March 18, 2021 — This week, the U.S. Preventive Services Task Force (USPSTF) published a new draft recommendation on screening for diabetes and pre-diabetes for people with a high BMI. Until now, the recommendation has been to screen everyone with a BMI over 25 at age 40 and up. But the new recommendation, if it becomes final, would expand […]

Working to Remake Food Systems – Into What?

March 15, 2021 — The COVID-19 pandemic has exposed a broken food system, writes Miriam Nelson in the Boston Globe. But she is hardly the only one. A UN Study last week told us that food systems account for a full third of global carbon emissions. The Lancet Commission on Obesity in 2019 morphed into a Global Syndemic commission […]

Defining the Disease of Obesity in Europe

March 14, 2021 — Defining the disease of obesity is quite a struggle. Everybody is certain they know what it is. Thus, many people adopt definitions that suit their purposes. Feelings about obesity run so deep that facts are mere annoyances. But on World Obesity Day, the European Commission published a definition of obesity as a chronic relapsing disease. […]

“Let Them Choose Not to Eat Cake…”

March 12, 2021 — Let them choose is a seductive maxim for guiding health policy. In one sense, it seems perfectly reasonable. You get to choose. We respect personal agency.  But it can also be quite punitive. You made your choices, now you have a chronic disease. You’re on your own. Sorry. A new paper in the Future Healthcare […]

How Do Vaccines Reach People Who Need Them Most?
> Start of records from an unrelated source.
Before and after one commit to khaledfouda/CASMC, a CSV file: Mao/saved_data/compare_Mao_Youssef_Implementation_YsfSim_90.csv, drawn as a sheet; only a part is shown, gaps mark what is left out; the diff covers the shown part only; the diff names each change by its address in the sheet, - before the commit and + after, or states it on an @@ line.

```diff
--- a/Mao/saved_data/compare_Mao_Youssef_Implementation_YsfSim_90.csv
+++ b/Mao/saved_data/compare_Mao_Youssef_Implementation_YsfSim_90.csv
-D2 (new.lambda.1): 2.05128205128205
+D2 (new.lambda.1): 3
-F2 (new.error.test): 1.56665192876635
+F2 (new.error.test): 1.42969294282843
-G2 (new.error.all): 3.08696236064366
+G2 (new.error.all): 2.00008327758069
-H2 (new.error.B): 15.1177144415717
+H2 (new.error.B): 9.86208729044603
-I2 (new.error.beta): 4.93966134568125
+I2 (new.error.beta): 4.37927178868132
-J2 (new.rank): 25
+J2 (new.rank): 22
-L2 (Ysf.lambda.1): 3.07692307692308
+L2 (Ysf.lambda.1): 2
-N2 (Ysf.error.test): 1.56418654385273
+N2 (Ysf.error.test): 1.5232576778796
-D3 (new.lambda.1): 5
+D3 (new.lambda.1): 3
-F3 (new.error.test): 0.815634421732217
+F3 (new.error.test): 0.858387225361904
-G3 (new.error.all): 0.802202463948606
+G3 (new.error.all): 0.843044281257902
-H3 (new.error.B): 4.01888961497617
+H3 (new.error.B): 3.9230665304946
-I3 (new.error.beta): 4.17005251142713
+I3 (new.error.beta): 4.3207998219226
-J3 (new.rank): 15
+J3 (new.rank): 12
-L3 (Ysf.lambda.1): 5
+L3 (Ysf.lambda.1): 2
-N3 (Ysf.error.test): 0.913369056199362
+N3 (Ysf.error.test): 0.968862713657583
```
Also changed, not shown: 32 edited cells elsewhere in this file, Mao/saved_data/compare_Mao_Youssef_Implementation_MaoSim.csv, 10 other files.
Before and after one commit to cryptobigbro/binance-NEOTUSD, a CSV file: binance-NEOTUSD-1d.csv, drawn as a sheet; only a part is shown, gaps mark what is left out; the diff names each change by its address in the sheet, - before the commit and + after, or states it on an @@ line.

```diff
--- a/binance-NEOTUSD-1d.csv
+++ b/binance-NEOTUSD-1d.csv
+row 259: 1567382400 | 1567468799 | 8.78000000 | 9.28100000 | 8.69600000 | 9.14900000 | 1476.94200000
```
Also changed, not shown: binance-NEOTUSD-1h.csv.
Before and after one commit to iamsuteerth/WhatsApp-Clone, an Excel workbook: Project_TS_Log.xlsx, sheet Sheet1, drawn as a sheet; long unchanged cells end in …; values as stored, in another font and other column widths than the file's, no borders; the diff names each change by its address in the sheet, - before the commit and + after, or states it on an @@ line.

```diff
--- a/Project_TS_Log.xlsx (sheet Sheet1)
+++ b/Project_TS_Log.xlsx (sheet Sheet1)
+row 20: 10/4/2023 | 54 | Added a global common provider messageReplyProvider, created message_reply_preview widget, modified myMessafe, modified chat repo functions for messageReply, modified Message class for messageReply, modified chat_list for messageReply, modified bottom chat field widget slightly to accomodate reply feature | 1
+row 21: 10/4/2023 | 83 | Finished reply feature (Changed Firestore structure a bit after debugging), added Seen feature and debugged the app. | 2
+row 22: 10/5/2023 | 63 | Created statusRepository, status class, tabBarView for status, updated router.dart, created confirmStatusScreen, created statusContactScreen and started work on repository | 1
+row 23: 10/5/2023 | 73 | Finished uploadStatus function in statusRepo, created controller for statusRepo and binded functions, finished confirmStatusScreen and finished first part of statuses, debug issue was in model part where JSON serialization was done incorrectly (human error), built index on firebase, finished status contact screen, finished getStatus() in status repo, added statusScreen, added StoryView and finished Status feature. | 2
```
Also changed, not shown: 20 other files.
February 27, 2021 — Power and privilege serves itself first. So a limited supply of COVID-19 vaccines can bring forth an ugly dimension of humanity. Sharp elbows come out as some people try to put themselves first. But in other situations, we see a sharp contrast. We see people reaching out to help others who need vaccines urgently. The […]